Even amid this mayhem, we are seeing the best in our communities. In the daylight, helpers are turning out in force, armed with brooms, dustpans and trash bags to clear the rubble. They're donating money, distributing food and medical care, helping to board up businesses. But when night falls, other forces are moving in.

"The absolute chaos — this is not grieving," Gov. Tim Walz said during a Saturday news conference. "And this is not making a statement [about an injustice] that we fully acknowledge needs to be fixed. This is dangerous."

We will come through this time together, but we must make it count for something. One good place to start: a prescient report on policing and deadly force produced earlier this year by Minnesota Attorney General Keith Ellison and Department of Public Safety Commissioner John Harrington.

One of the many needed recommendations: Create an independent state investigative unit within the Bureau of Criminal Apprehension to examine cases in which officers used deadly force.

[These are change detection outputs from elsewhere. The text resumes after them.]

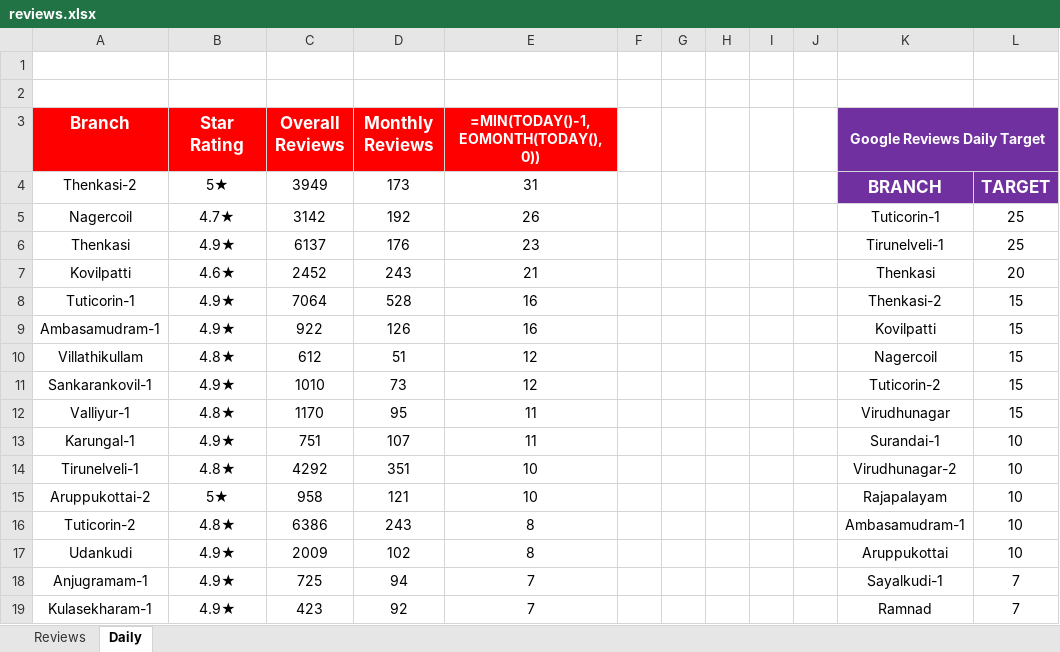
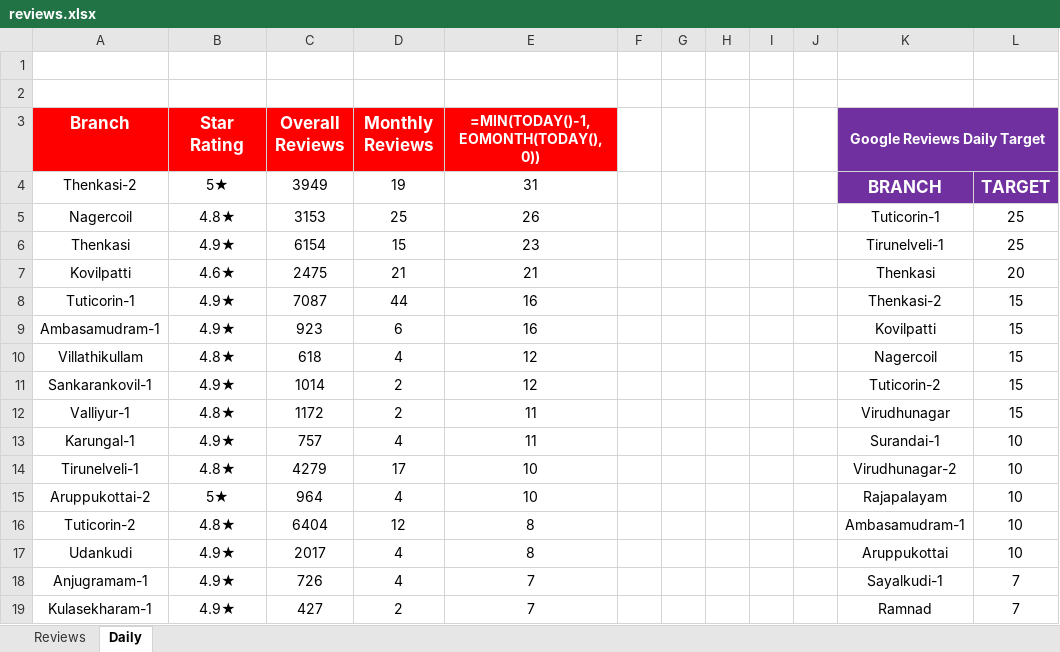
Before and after one commit to Rocklinks/sathya-review-tracker, an Excel workbook: data/reviews.xlsx, sheet Daily, drawn as a sheet; only a part is shown; values as stored, in another font and other column widths than the file's, no borders; formulas without a stored value are shown as written; the diff covers the shown part only; the diff names each change by its address in the sheet, - before the commit and + after, or states it on an @@ line.

Commit message:
Fix July 2 review data - correct 13 branches with wrong monthly/daily counts

```diff
--- a/data/reviews.xlsx (sheet Daily)
+++ b/data/reviews.xlsx (sheet Daily)
-D4 (Monthly Reviews): 173
+D4 (Monthly Reviews): 19
-B5 (Star Rating): 4.7★
+B5 (Star Rating): 4.8★
-C5 (Overall Reviews): 3142
+C5 (Overall Reviews): 3153
-D5 (Monthly Reviews): 192
+D5 (Monthly Reviews): 25
-C6 (Overall Reviews): 6137
+C6 (Overall Reviews): 6154
-D6 (Monthly Reviews): 176
+D6 (Monthly Reviews): 15
-C7 (Overall Reviews): 2452
+C7 (Overall Reviews): 2475
-D7 (Monthly Reviews): 243
+D7 (Monthly Reviews): 21
-C8 (Overall Reviews): 7064
+C8 (Overall Reviews): 7087
-D8 (Monthly Reviews): 528
+D8 (Monthly Reviews): 44
-C9 (Overall Reviews): 922
+C9 (Overall Reviews): 923
-D9 (Monthly Reviews): 126
+D9 (Monthly Reviews): 6
-C10 (Overall Reviews): 612
+C10 (Overall Reviews): 618
-D10 (Monthly Reviews): 51
+D10 (Monthly Reviews): 4
-C11 (Overall Reviews): 1010
+C11 (Overall Reviews): 1014
-D11 (Monthly Reviews): 73
+D11 (Monthly Reviews): 2
-C12 (Overall Reviews): 1170
+C12 (Overall Reviews): 1172
-D12 (Monthly Reviews): 95
+D12 (Monthly Reviews): 2
-C13 (Overall Reviews): 751
+C13 (Overall Reviews): 757
-D13 (Monthly Reviews): 107
+D13 (Monthly Reviews): 4
-C14 (Overall Reviews): 4292
+C14 (Overall Reviews): 4279
-D14 (Monthly Reviews): 351
+D14 (Monthly Reviews): 17
-C15 (Overall Reviews): 958
+C15 (Overall Reviews): 964
-D15 (Monthly Reviews): 121
+D15 (Monthly Reviews): 4
-C16 (Overall Reviews): 6386
+C16 (Overall Reviews): 6404
-D16 (Monthly Reviews): 243
+D16 (Monthly Reviews): 12
-C17 (Overall Reviews): 2009
+C17 (Overall Reviews): 2017
-D17 (Monthly Reviews): 102
+D17 (Monthly Reviews): 4
-C18 (Overall Reviews): 725
+C18 (Overall Reviews): 726
-D18 (Monthly Reviews): 94
+D18 (Monthly Reviews): 4
-C19 (Overall Reviews): 423
+C19 (Overall Reviews): 427
-D19 (Monthly Reviews): 92
+D19 (Monthly Reviews): 2
```
Also changed, not shown: 43 edited cells elsewhere in this sheet, sheet Reviews, 1 other file.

The result of months of work and statewide listening sessions, the report got too little attention upon its release despite news coverage and an endorsement by the Star Tribune Editorial Board.

Minnesota has another chance to rectify that. As Ellison said in a news conference last week, "At some moment, sadly, George Floyd will be laid to rest … the criminal and civil-rights process will be concluded. But will we have made any real substantive changes, or will we just be setting ourselves up for it to happen all over again?"

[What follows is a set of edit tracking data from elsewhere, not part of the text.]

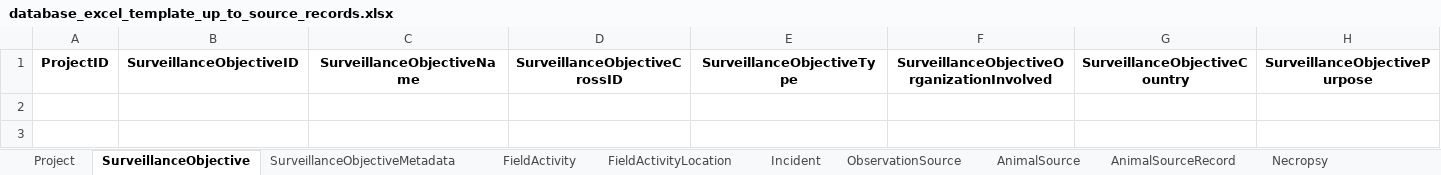
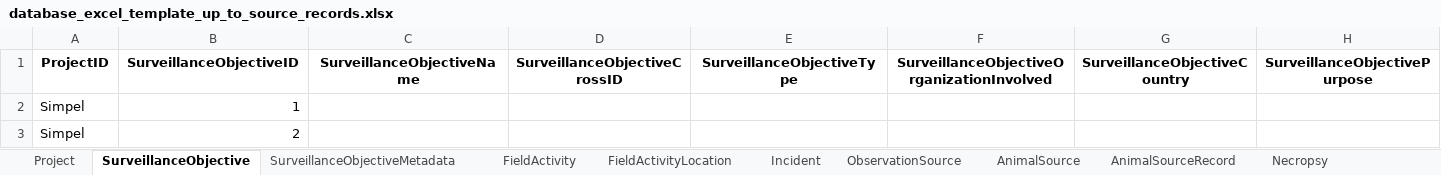
Before and after one commit to dmontecino/WH_Database, an Excel workbook: data_base_fields_excel/database_excel_template_up_to_source_records.xlsx, sheet SurveillanceObjective, drawn as a sheet; only a part is shown; values as stored, in another font and other column widths than the file's, no borders; rows hold the shown columns only; the diff names each change by its address in the sheet, - before the commit and + after, or states it on an @@ line.

```diff
--- a/data_base_fields_excel/database_excel_template_up_to_source_records.xlsx (sheet SurveillanceObjective)
+++ b/data_base_fields_excel/database_excel_template_up_to_source_records.xlsx (sheet SurveillanceObjective)
+row 2: Simpel | 1
+row 3: Simpel | 2
```
Also changed, not shown: sheet Project, sheet FieldActivity, sheet AnimalSource, 1 other file.
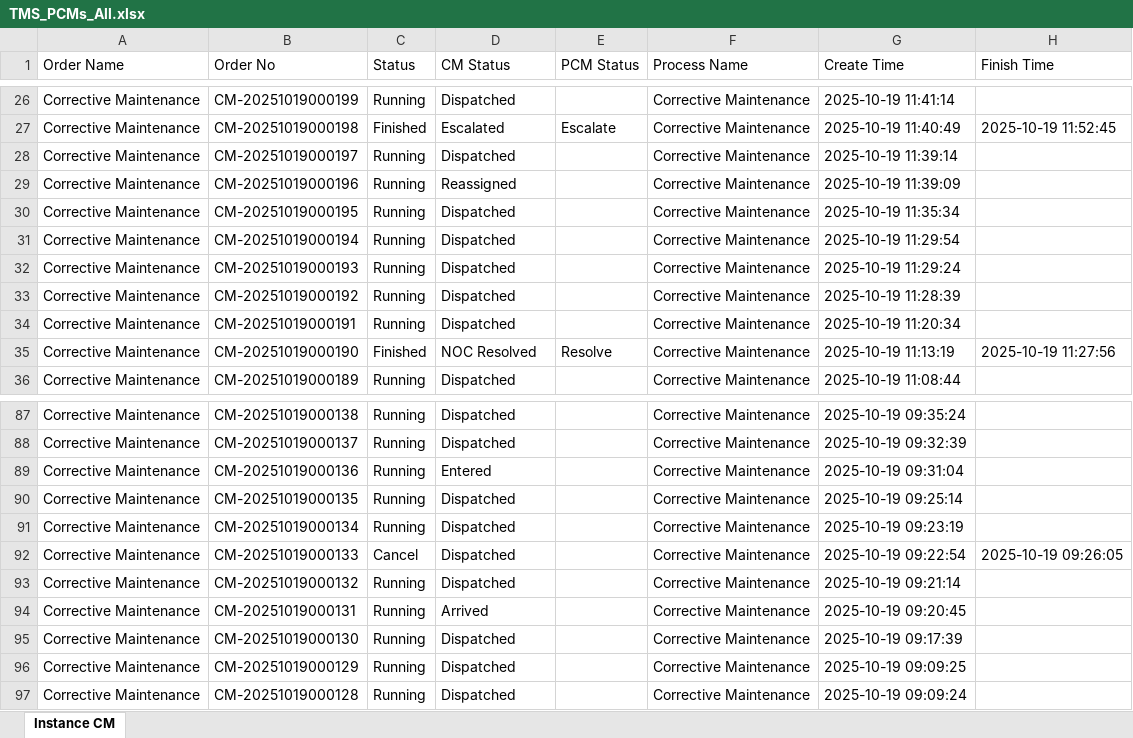
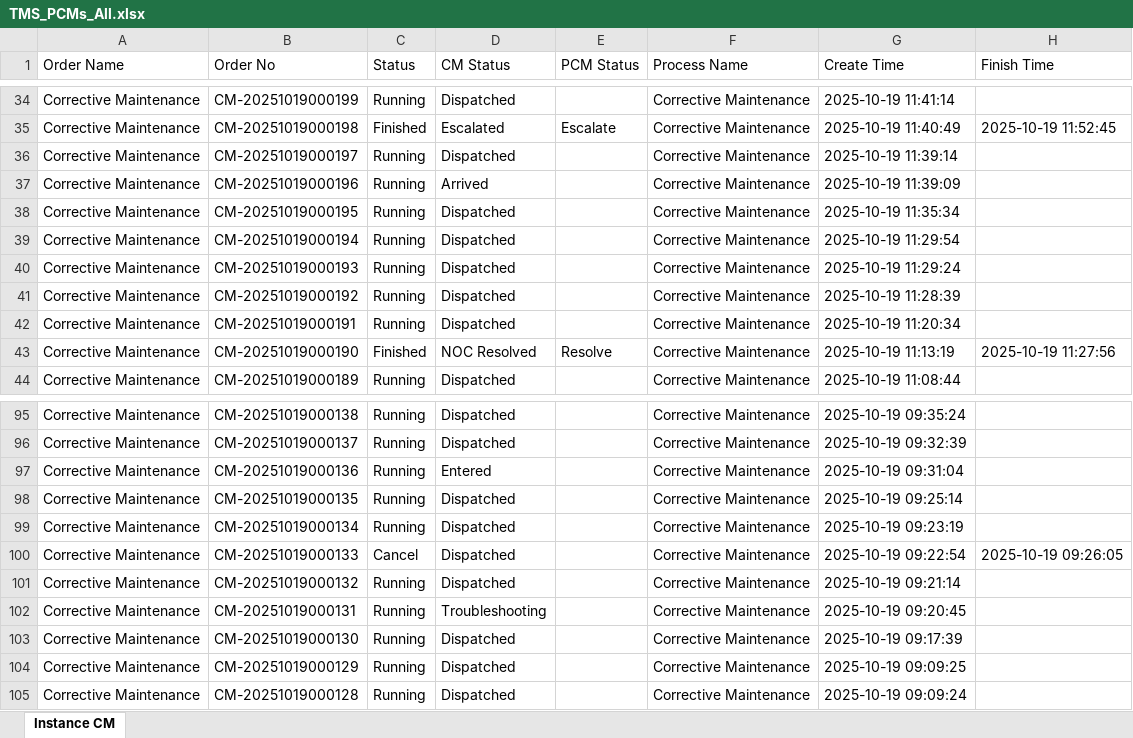
Before and after one commit to decosaro/shabakkat, an Excel workbook: TMS_PCMs_All.xlsx, sheet Instance CM, drawn as a sheet; only a part is shown, gaps mark what is left out; values as stored, in another font and other column widths than the file's, no borders; addresses are those after the commit; the diff covers the shown part only; the diff names each change by its address in the sheet, - before the commit and + after, or states it on an @@ line.

```diff
--- a/TMS_PCMs_All.xlsx (sheet Instance CM)
+++ b/TMS_PCMs_All.xlsx (sheet Instance CM)
-D37 (CM Status): Reassigned
+D37 (CM Status): Arrived
-D102 (CM Status): Arrived
+D102 (CM Status): Troubleshooting
```
Also changed, not shown: 8 added rows and 30 edited cells elsewhere in this sheet.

America has been reminded anew of the terrible toll that is exacted when needed change stalls out. If justice does not come, revenge may fill the void. Some, tired of waiting, want to defund the police altogether. But abolishing law enforcement is not the answer, unless we want a return to frontier justice, where self-appointed vigilantes create their own order.

No. Law enforcement must be reformed in a way that serves all of us. No more "warrior" training. No more militarization. Our cities need peacekeepers and peacemakers who make "serve and protect" a bedrock value, while keeping the streets safer for citizens and themselves.

As this edition goes to press late Saturday, it's unknown what the hours ahead will bring. The military convoys and show of force as evening fell on our once-peaceful streets was sobering, but necessary to restore order. The damage already wrought is horrific. It cannot be allowed to grow.

Minnesotans can choose to reject violence and demand positive change. As St. Paul Mayor Melvin Carter said on Saturday: "We will not accept George Floyd's death. And we will not accept the destruction of our communities, either."